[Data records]
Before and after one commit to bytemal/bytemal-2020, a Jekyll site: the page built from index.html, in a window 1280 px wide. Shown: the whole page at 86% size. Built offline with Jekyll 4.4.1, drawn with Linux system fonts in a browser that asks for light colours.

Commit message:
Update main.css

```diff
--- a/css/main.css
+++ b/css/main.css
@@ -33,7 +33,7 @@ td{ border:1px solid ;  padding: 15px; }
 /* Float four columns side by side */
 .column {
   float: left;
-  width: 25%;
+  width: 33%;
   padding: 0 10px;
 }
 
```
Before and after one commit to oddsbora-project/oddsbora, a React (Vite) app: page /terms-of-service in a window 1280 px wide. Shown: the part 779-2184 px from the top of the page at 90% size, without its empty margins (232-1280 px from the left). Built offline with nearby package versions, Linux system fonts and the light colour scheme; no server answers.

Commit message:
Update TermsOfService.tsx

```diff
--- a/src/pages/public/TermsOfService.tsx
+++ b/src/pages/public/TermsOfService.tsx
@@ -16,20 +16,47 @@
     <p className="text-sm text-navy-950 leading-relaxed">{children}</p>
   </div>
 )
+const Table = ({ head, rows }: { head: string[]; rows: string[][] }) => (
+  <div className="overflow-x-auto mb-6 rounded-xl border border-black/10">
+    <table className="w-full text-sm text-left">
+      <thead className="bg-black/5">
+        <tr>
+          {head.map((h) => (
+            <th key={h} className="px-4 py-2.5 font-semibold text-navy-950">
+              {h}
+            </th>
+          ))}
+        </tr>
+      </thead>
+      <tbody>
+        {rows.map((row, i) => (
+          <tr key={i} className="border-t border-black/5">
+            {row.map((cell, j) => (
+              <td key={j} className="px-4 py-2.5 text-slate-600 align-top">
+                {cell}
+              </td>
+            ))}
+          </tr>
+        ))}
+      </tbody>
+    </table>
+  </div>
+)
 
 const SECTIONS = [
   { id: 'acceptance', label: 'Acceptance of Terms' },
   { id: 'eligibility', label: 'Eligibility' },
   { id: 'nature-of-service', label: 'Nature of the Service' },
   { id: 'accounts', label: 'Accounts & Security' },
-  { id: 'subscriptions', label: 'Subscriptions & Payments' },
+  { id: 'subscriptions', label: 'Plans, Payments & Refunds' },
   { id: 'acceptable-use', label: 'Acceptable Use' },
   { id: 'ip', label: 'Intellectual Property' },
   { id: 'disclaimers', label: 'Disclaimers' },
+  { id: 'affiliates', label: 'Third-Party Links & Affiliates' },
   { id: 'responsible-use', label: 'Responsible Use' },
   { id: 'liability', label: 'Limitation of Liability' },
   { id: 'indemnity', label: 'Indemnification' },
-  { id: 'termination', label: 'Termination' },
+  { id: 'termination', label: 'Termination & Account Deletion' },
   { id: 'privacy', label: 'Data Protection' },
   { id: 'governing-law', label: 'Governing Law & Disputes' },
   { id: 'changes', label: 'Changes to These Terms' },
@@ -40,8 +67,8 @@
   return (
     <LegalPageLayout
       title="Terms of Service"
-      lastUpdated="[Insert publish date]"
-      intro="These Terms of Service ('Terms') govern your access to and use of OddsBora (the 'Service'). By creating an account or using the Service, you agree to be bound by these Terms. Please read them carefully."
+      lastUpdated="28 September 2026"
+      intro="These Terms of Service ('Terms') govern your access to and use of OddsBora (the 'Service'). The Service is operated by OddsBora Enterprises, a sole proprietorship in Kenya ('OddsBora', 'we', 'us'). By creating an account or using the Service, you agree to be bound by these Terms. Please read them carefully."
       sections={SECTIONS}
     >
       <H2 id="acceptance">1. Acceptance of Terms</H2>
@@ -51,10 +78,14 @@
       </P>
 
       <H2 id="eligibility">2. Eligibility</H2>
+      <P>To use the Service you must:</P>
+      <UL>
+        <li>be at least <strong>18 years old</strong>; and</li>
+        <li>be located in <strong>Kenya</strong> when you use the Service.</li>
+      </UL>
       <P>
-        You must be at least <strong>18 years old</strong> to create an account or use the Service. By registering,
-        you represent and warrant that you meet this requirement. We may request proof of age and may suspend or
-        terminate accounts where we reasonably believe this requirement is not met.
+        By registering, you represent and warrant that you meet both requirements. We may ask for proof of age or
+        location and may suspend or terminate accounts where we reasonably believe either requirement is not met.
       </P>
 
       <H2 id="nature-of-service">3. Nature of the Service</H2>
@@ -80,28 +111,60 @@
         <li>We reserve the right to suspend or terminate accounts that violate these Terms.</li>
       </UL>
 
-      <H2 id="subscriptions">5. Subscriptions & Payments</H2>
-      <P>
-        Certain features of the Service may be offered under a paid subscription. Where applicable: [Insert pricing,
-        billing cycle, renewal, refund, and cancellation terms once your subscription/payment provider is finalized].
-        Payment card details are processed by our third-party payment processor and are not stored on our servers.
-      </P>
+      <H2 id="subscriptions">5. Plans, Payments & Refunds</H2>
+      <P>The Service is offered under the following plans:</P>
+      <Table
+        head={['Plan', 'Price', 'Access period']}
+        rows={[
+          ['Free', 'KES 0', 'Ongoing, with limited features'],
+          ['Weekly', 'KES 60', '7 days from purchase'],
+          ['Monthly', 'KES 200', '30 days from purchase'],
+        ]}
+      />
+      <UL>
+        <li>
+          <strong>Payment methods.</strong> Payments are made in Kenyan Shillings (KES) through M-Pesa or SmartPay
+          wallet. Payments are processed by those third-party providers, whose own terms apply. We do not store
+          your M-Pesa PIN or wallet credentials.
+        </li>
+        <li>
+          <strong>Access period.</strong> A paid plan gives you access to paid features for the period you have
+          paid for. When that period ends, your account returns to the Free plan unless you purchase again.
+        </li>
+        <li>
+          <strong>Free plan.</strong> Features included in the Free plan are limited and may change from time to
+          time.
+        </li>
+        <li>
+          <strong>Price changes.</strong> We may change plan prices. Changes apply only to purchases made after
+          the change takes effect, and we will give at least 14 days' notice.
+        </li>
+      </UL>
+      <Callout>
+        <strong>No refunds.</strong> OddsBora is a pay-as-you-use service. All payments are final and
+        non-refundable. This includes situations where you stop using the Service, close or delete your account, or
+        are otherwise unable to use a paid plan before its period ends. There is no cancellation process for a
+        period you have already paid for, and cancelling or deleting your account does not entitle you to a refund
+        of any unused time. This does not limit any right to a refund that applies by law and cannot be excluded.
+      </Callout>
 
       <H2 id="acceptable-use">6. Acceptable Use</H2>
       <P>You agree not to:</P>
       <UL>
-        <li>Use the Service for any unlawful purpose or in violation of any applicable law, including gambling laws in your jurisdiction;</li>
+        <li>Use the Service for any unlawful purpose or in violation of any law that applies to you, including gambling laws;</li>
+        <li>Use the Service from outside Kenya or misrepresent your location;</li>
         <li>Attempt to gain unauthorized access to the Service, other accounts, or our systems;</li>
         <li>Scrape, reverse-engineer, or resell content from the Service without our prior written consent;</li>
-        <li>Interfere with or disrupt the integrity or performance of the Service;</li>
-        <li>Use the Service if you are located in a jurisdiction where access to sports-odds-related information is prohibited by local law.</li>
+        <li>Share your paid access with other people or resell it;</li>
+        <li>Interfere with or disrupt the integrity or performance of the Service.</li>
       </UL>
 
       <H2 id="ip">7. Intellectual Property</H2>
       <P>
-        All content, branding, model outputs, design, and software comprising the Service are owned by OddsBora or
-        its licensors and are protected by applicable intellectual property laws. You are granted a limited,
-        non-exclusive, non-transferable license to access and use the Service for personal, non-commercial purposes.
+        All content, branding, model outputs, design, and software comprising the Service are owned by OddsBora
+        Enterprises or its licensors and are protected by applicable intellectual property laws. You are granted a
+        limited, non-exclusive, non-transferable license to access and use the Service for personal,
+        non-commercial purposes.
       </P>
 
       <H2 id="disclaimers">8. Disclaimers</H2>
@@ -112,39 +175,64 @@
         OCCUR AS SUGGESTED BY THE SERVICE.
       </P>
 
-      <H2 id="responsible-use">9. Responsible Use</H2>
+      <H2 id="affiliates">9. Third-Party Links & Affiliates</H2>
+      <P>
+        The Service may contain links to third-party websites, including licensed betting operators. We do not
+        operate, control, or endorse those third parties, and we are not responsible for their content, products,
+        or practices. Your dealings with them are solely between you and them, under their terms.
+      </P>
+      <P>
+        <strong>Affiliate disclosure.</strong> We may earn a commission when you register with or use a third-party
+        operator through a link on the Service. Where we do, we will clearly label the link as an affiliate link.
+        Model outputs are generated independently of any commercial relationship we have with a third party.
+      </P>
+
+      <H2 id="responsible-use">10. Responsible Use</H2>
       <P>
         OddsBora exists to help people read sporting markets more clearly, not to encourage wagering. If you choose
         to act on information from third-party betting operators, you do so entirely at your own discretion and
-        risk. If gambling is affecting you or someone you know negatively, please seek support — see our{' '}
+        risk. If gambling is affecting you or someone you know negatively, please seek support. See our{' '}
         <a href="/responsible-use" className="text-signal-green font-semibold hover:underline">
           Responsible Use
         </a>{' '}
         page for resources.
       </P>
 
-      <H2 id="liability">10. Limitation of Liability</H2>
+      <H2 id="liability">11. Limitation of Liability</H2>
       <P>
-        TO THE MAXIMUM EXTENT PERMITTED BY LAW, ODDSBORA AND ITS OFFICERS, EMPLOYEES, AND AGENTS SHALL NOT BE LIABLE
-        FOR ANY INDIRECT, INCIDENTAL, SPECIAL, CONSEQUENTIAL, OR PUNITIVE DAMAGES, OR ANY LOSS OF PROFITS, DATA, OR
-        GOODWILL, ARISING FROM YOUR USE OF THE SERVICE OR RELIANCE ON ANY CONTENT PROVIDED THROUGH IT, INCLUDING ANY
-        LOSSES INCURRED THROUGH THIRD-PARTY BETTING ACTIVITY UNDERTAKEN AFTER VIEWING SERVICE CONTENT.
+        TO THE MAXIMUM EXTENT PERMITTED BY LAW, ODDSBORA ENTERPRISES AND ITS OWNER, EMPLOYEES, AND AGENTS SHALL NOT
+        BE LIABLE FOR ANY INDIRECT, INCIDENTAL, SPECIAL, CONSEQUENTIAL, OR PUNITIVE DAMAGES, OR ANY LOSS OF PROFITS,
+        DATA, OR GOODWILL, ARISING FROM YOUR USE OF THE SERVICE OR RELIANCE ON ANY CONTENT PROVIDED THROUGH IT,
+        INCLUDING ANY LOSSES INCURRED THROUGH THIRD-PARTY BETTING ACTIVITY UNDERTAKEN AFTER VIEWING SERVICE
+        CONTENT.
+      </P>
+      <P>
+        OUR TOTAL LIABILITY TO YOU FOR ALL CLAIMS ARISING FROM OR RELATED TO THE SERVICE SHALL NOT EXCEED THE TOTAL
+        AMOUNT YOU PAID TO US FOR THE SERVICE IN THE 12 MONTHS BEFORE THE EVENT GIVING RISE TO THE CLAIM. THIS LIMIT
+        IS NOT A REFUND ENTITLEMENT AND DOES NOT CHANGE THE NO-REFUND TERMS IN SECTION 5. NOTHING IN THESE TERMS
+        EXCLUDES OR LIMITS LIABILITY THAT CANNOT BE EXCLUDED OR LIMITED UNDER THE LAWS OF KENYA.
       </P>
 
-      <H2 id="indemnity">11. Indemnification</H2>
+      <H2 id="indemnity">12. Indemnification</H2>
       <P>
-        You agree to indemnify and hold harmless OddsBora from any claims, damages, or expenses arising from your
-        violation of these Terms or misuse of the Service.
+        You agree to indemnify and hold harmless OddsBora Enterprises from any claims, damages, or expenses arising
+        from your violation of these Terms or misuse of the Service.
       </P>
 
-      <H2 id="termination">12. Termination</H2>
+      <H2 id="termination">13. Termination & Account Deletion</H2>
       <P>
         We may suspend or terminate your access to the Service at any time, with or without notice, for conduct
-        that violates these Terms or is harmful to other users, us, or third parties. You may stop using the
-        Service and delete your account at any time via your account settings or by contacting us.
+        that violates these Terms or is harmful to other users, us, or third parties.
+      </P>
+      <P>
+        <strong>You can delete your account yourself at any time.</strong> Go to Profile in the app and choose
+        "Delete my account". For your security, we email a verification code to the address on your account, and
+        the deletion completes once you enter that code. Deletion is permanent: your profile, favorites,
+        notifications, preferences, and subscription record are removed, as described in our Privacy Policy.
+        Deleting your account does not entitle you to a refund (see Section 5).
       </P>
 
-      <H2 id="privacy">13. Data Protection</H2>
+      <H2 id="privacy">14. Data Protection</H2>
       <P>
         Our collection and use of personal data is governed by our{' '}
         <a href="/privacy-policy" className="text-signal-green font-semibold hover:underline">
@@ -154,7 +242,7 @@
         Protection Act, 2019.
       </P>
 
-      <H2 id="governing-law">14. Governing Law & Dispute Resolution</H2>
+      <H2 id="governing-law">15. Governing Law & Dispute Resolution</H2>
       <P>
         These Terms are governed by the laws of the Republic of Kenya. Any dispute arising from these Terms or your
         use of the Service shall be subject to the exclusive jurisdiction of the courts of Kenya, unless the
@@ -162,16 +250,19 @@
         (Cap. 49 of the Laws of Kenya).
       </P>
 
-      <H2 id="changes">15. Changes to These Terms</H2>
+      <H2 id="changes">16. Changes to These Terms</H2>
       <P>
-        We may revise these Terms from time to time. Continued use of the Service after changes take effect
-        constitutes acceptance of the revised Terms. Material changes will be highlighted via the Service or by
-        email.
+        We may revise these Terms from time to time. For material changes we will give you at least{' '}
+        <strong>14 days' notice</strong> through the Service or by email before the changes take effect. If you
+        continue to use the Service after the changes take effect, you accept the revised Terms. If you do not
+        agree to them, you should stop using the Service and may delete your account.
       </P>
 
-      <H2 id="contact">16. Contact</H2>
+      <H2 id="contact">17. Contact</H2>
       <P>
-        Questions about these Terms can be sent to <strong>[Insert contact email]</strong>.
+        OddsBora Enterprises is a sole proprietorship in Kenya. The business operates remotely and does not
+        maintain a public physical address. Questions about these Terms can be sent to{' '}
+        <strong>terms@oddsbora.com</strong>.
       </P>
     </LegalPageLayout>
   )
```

What you will do
Where a line of the records has the string "time", return that line.

Written reply
+          <strong>Free plan.</strong> Features included in the Free plan are limited and may change from time to
+          time.
+        of any unused time. This does not limit any right to a refund that applies by law and cannot be excluded.
         We may suspend or terminate your access to the Service at any time, with or without notice, for conduct
-        Service and delete your account at any time via your account settings or by contacting us.
+        <strong>You can delete your account yourself at any time.</strong> Go to Profile in the app and choose
-        We may revise these Terms from time to time. Continued use of the Service after changes take effect
+        We may revise these Terms from time to time. For material changes we will give you at least{' '}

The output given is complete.